AIM OF THE TASK: Reproduce all of the data below without alteration; exclude every picture.
# # # #
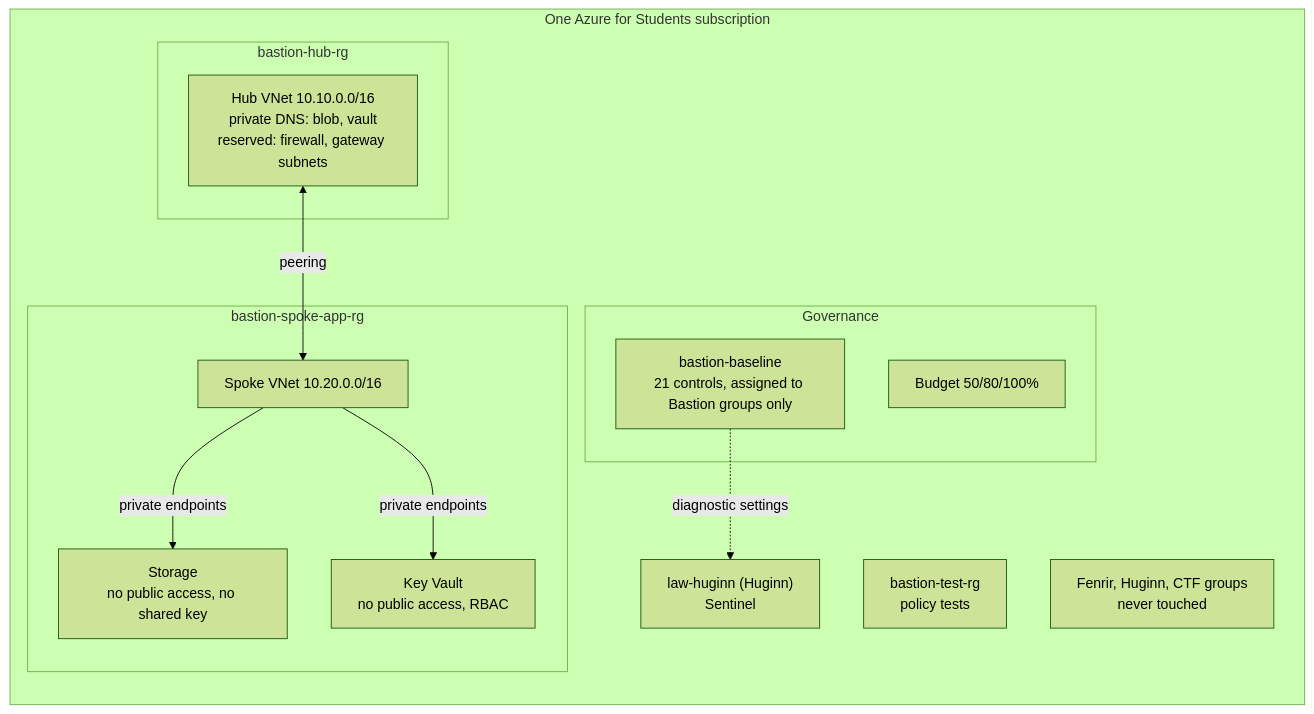
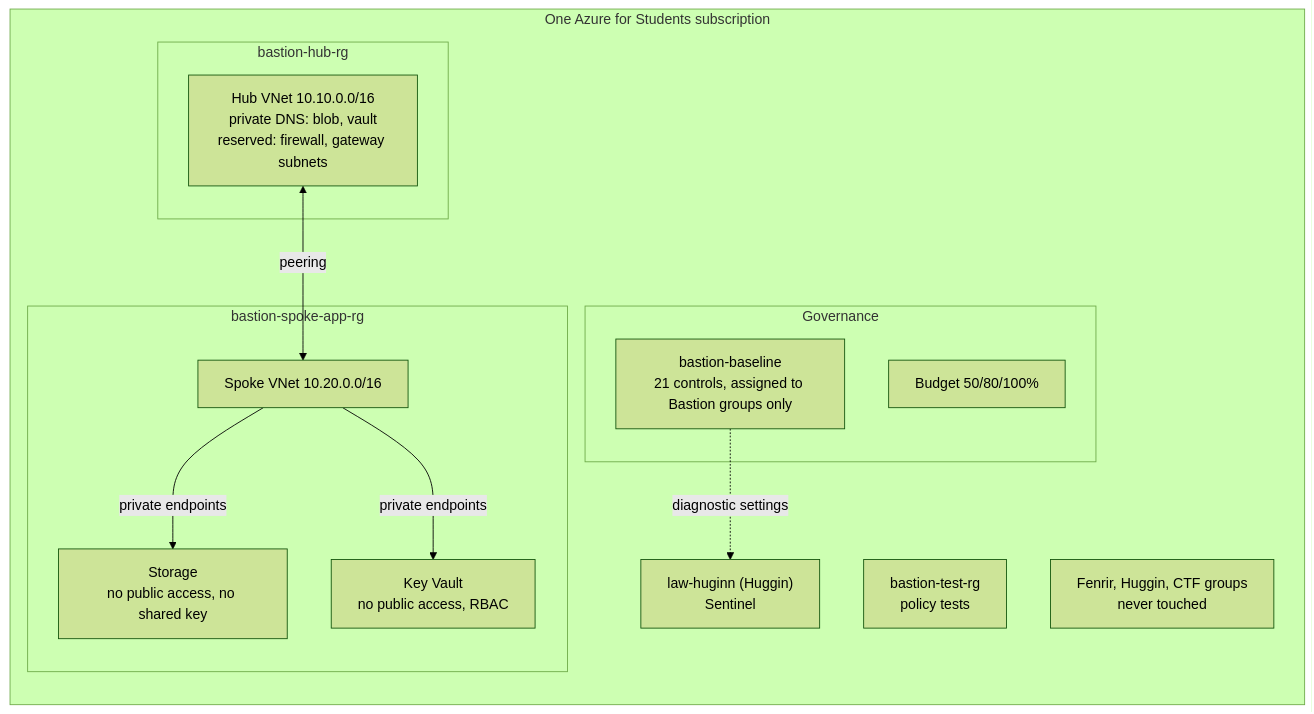
One commit to MarwenOnGit/Bastion changed the diagram in docs/blog/bastion-secure-by-design-landing-zone.md. Above: the diagram before and after it, drawn with Mermaid (forest theme). The commit also changed other lines of this file and 22 other files, not shown here.

````diff
--- a/docs/blog/bastion-secure-by-design-landing-zone.md
+++ b/docs/blog/bastion-secure-by-design-landing-zone.md
@@ -95,24 +95,24 @@
 ```mermaid
 flowchart LR
   subgraph sub["One Azure for Students subscription"]
     subgraph gov["Governance"]
       pol["bastion-baseline<br/>21 controls, assigned to Bastion groups only"]
       bud["Budget 50/80/100%"]
     end
     subgraph hubrg["bastion-hub-rg"]
       hub["Hub VNet 10.10.0.0/16<br/>private DNS: blob, vault<br/>reserved: firewall, gateway subnets"]
     end
     subgraph spokerg["bastion-spoke-app-rg"]
       spoke["Spoke VNet 10.20.0.0/16"]
       st["Storage<br/>no public access, no shared key"]
       kv["Key Vault<br/>no public access, RBAC"]
     end
     test["bastion-test-rg<br/>policy tests"]
-    law["law-huginn (Huginn)<br/>Sentinel"]
-    labs["Fenrir, Huginn, CTF groups<br/>never touched"]
+    law["law-huginn (Huggin)<br/>Sentinel"]
+    labs["Fenrir, Huggin, CTF groups<br/>never touched"]
   end
   hub <-- peering --> spoke
   spoke -- private endpoints --> st
   spoke -- private endpoints --> kv
   pol -. diagnostic settings .-> law
 ```
````
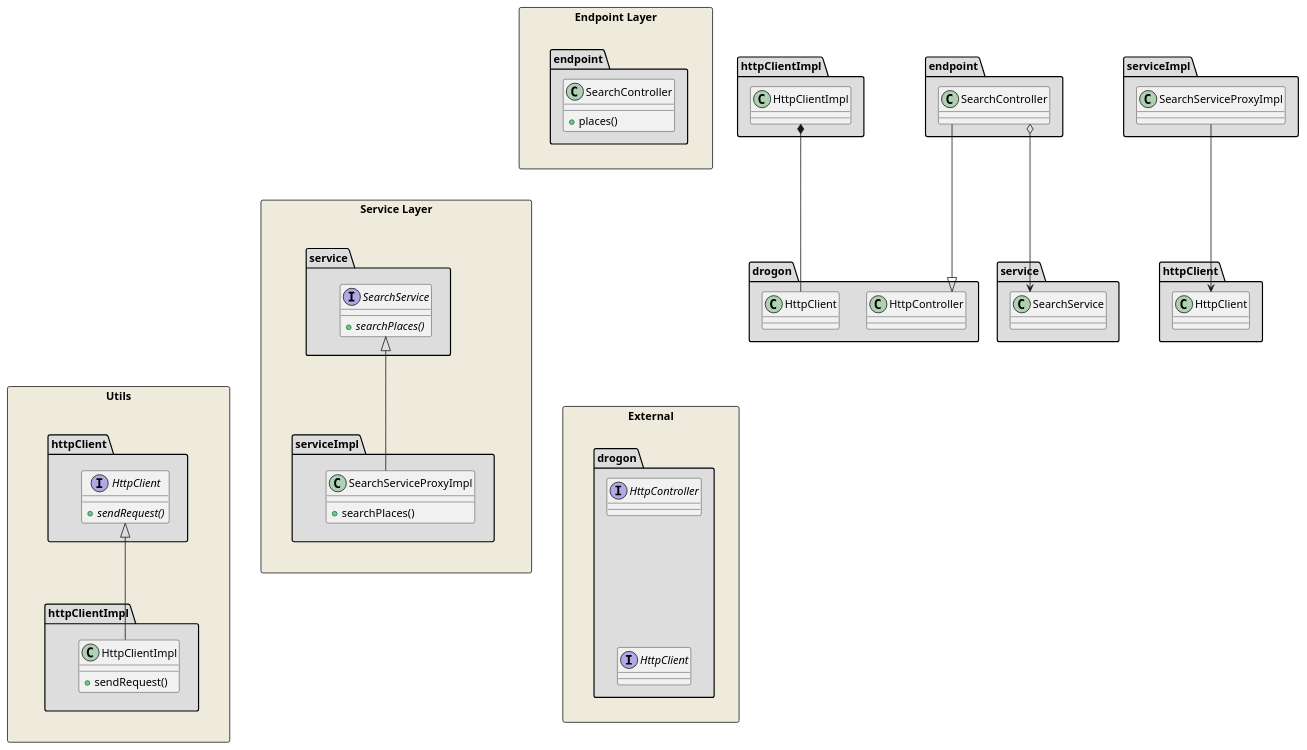
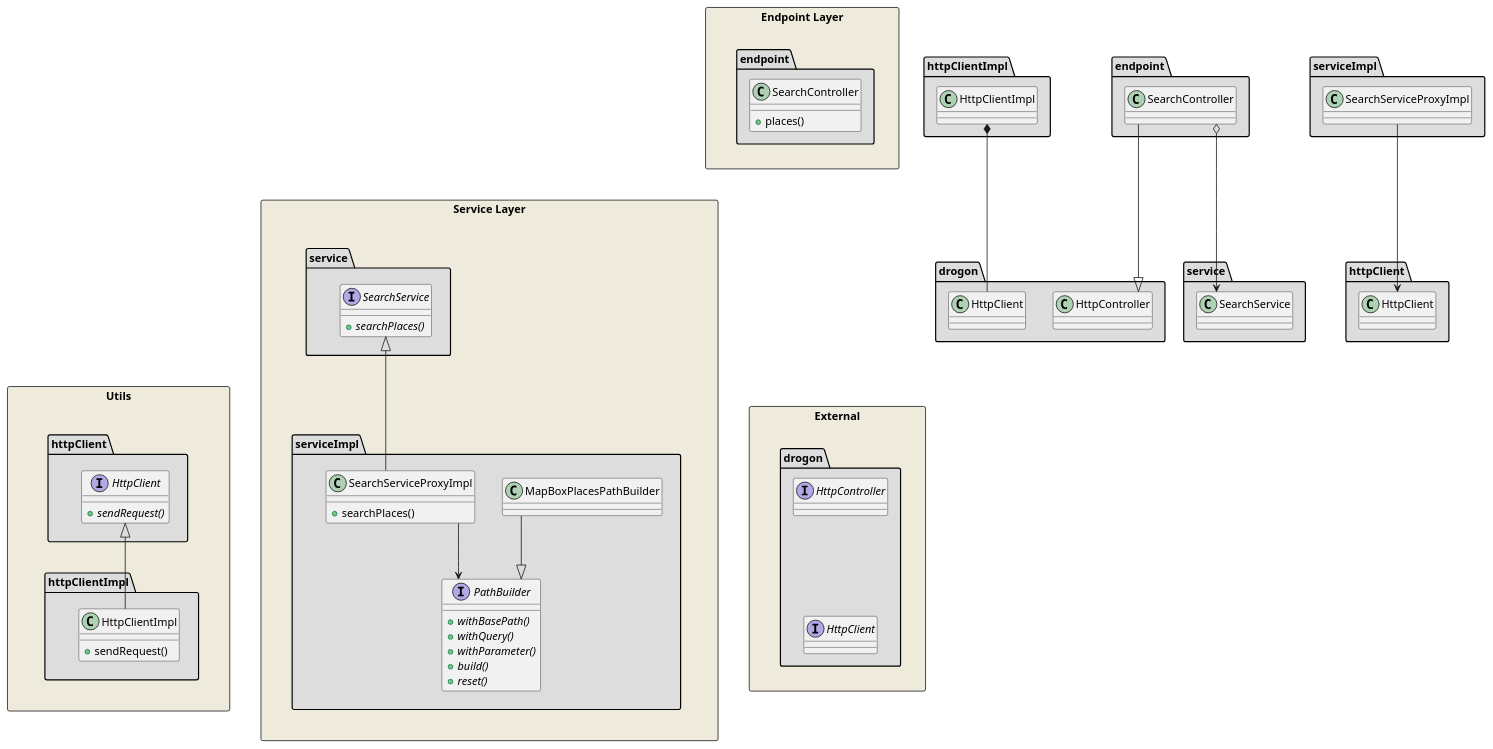
One commit to danimihalca/map_app_search_service changed the diagram in class_diagram.plantuml. Above: the diagram before and after it, drawn with PlantUML. The commit also changed 14 other files, not shown here.

Commit message:
Basic search places implementation

```diff
--- a/class_diagram.plantuml
+++ b/class_diagram.plantuml
@@ -1,98 +1,110 @@
 @startuml Class Diagram
 
 skinparam linetype ortho
 ' skinparam rectangle {
 '     BackgroundColor #DDDDDD
 ' }
 
 skinparam package {
     BackgroundColor #DDDDDD
 }
 
 ' set separator none
 
 rectangle "Endpoint Layer" as endpoint_layer #EEEBDC {
     namespace endpoint {
         class SearchController {
             +places()
         }
     }
 }
 
 rectangle "Service Layer" as service_layer #EEEBDC {
     ' Main service
     namespace service {
         interface SearchService {
             {abstract} +searchPlaces()
         }
     }
 
     namespace serviceImpl {
+        interface PathBuilder {
+            {abstract} +withBasePath()
+            {abstract} +withQuery()
+            {abstract} +withParameter()
+            {abstract} +build()
+            {abstract} +reset()
+        }
+        class MapBoxPlacesPathBuilder
+
         class SearchServiceProxyImpl {
             +searchPlaces()
         }
-    }
+
+        MapBoxPlacesPathBuilder --|> PathBuilder
+        SearchServiceProxyImpl --> PathBuilder
+   }
 
     ' Relations
     serviceImpl.SearchServiceProxyImpl --|> service.SearchService
 
     ' Alignment
     service -[hidden]down- serviceImpl
 
 
 
 }
 
 rectangle "Utils" as utils_layer #EEEBDC {
     ' HTTP Client
     namespace httpClient {
         interface HttpClient {
             {abstract} +sendRequest()
         }
 
 
     }
 
     namespace httpClientImpl {
         class HttpClientImpl {
             +sendRequest()
         }
 
     }
 
     ' Relations
     httpClientImpl.HttpClientImpl --|> httpClient.HttpClient
 
     ' Alignment
     httpClient -[hidden]down- httpClientImpl
 }
 
 
 ' External dependencies
 rectangle "External" as external_layer #EEEBDC{
     namespace drogon {
         interface HttpController
         interface HttpClient
 
         ' Alignment
         HttpController -[hidden]down- HttpClient
     }
 }
 
 
 ' Relations
 endpoint.SearchController --|> drogon.HttpController
 endpoint.SearchController o--> service.SearchService
 
 serviceImpl.SearchServiceProxyImpl --> httpClient.HttpClient
 
 httpClientImpl.HttpClientImpl *-- drogon.HttpClient
 
 
 ' Alignment
 endpoint_layer -[hidden]down- service_layer
 service_layer -[hidden]down- external_layer
 utils_layer -[hidden]right- external_layer
 
 
 @enduml
```
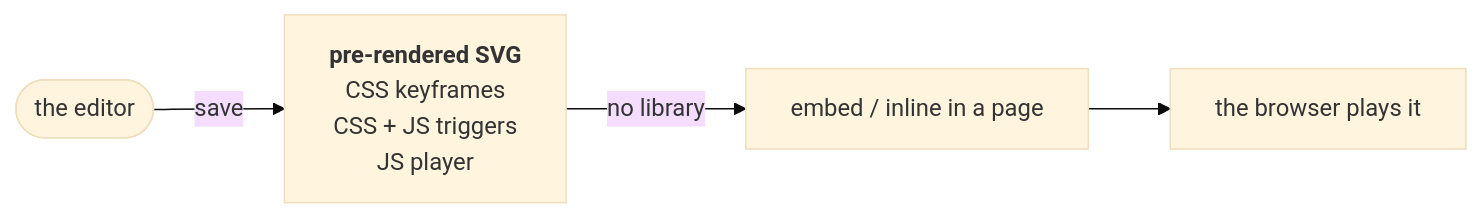
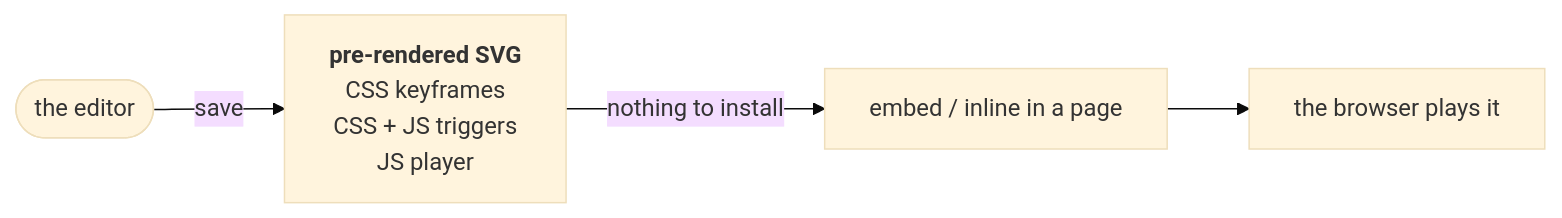
One commit to pixodesk/pixodesk-svg-animator changed the second of 3 diagrams in docs/01-start--introduction.md. Above: the diagram before and after it, drawn with Mermaid. The commit also changed other lines of this file and 15 other files, not shown here.

````diff
--- a/docs/01-start--introduction.md
+++ b/docs/01-start--introduction.md
@@ -41,10 +41,10 @@
 ```mermaid
 %%{init: {'theme':'base', 'flowchart':{'nodeSpacing': 40, 'rankSpacing': 55, 'curve': 'basis'}}}%%
 flowchart LR
     Editor(["the editor"])
     SVG["<b>pre-rendered SVG</b><br/>CSS keyframes<br/>CSS + JS triggers<br/>JS player"]
     Page["embed / inline in a page"]
     Browser["the browser plays it"]
 
-    Editor -- save --> SVG -- no library --> Page --> Browser
+    Editor -- save --> SVG -- nothing to install --> Page --> Browser
 ```
````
# # # #
EXERCISE ANSWER:
One commit to MarwenOnGit/Bastion changed the diagram in docs/blog/bastion-secure-by-design-landing-zone.md. Above: the diagram before and after it, drawn with Mermaid (forest theme). The commit also changed other lines of this file and 22 other files, not shown here.

````diff
--- a/docs/blog/bastion-secure-by-design-landing-zone.md
+++ b/docs/blog/bastion-secure-by-design-landing-zone.md
@@ -95,24 +95,24 @@
 ```mermaid
 flowchart LR
   subgraph sub["One Azure for Students subscription"]
     subgraph gov["Governance"]
       pol["bastion-baseline<br/>21 controls, assigned to Bastion groups only"]
       bud["Budget 50/80/100%"]
     end
     subgraph hubrg["bastion-hub-rg"]
       hub["Hub VNet 10.10.0.0/16<br/>private DNS: blob, vault<br/>reserved: firewall, gateway subnets"]
     end
     subgraph spokerg["bastion-spoke-app-rg"]
       spoke["Spoke VNet 10.20.0.0/16"]
       st["Storage<br/>no public access, no shared key"]
       kv["Key Vault<br/>no public access, RBAC"]
     end
     test["bastion-test-rg<br/>policy tests"]
-    law["law-huginn (Huginn)<br/>Sentinel"]
-    labs["Fenrir, Huginn, CTF groups<br/>never touched"]
+    law["law-huginn (Huggin)<br/>Sentinel"]
+    labs["Fenrir, Huggin, CTF groups<br/>never touched"]
   end
   hub <-- peering --> spoke
   spoke -- private endpoints --> st
   spoke -- private endpoints --> kv
   pol -. diagnostic settings .-> law
 ```
````
One commit to danimihalca/map_app_search_service changed the diagram in class_diagram.plantuml. Above: the diagram before and after it, drawn with PlantUML. The commit also changed 14 other files, not shown here.

Commit message:
Basic search places implementation

```diff
--- a/class_diagram.plantuml
+++ b/class_diagram.plantuml
@@ -1,98 +1,110 @@
 @startuml Class Diagram
 
 skinparam linetype ortho
 ' skinparam rectangle {
 '     BackgroundColor #DDDDDD
 ' }
 
 skinparam package {
     BackgroundColor #DDDDDD
 }
 
 ' set separator none
 
 rectangle "Endpoint Layer" as endpoint_layer #EEEBDC {
     namespace endpoint {
         class SearchController {
             +places()
         }
     }
 }
 
 rectangle "Service Layer" as service_layer #EEEBDC {
     ' Main service
     namespace service {
         interface SearchService {
             {abstract} +searchPlaces()
         }
     }
 
     namespace serviceImpl {
+        interface PathBuilder {
+            {abstract} +withBasePath()
+            {abstract} +withQuery()
+            {abstract} +withParameter()
+            {abstract} +build()
+            {abstract} +reset()
+        }
+        class MapBoxPlacesPathBuilder
+
         class SearchServiceProxyImpl {
             +searchPlaces()
         }
-    }
+
+        MapBoxPlacesPathBuilder --|> PathBuilder
+        SearchServiceProxyImpl --> PathBuilder
+   }
 
     ' Relations
     serviceImpl.SearchServiceProxyImpl --|> service.SearchService
 
     ' Alignment
     service -[hidden]down- serviceImpl
 
 
 
 }
 
 rectangle "Utils" as utils_layer #EEEBDC {
     ' HTTP Client
     namespace httpClient {
         interface HttpClient {
             {abstract} +sendRequest()
         }
 
 
     }
 
     namespace httpClientImpl {
         class HttpClientImpl {
             +sendRequest()
         }
 
     }
 
     ' Relations
     httpClientImpl.HttpClientImpl --|> httpClient.HttpClient
 
     ' Alignment
     httpClient -[hidden]down- httpClientImpl
 }
 
 
 ' External dependencies
 rectangle "External" as external_layer #EEEBDC{
     namespace drogon {
         interface HttpController
         interface HttpClient
 
         ' Alignment
         HttpController -[hidden]down- HttpClient
     }
 }
 
 
 ' Relations
 endpoint.SearchController --|> drogon.HttpController
 endpoint.SearchController o--> service.SearchService
 
 serviceImpl.SearchServiceProxyImpl --> httpClient.HttpClient
 
 httpClientImpl.HttpClientImpl *-- drogon.HttpClient
 
 
 ' Alignment
 endpoint_layer -[hidden]down- service_layer
 service_layer -[hidden]down- external_layer
 utils_layer -[hidden]right- external_layer
 
 
 @enduml
```
One commit to pixodesk/pixodesk-svg-animator changed the second of 3 diagrams in docs/01-start--introduction.md. Above: the diagram before and after it, drawn with Mermaid. The commit also changed other lines of this file and 15 other files, not shown here.

````diff
--- a/docs/01-start--introduction.md
+++ b/docs/01-start--introduction.md
@@ -41,10 +41,10 @@
 ```mermaid
 %%{init: {'theme':'base', 'flowchart':{'nodeSpacing': 40, 'rankSpacing': 55, 'curve': 'basis'}}}%%
 flowchart LR
     Editor(["the editor"])
     SVG["<b>pre-rendered SVG</b><br/>CSS keyframes<br/>CSS + JS triggers<br/>JS player"]
     Page["embed / inline in a page"]
     Browser["the browser plays it"]
 
-    Editor -- save --> SVG -- no library --> Page --> Browser
+    Editor -- save --> SVG -- nothing to install --> Page --> Browser
 ```
````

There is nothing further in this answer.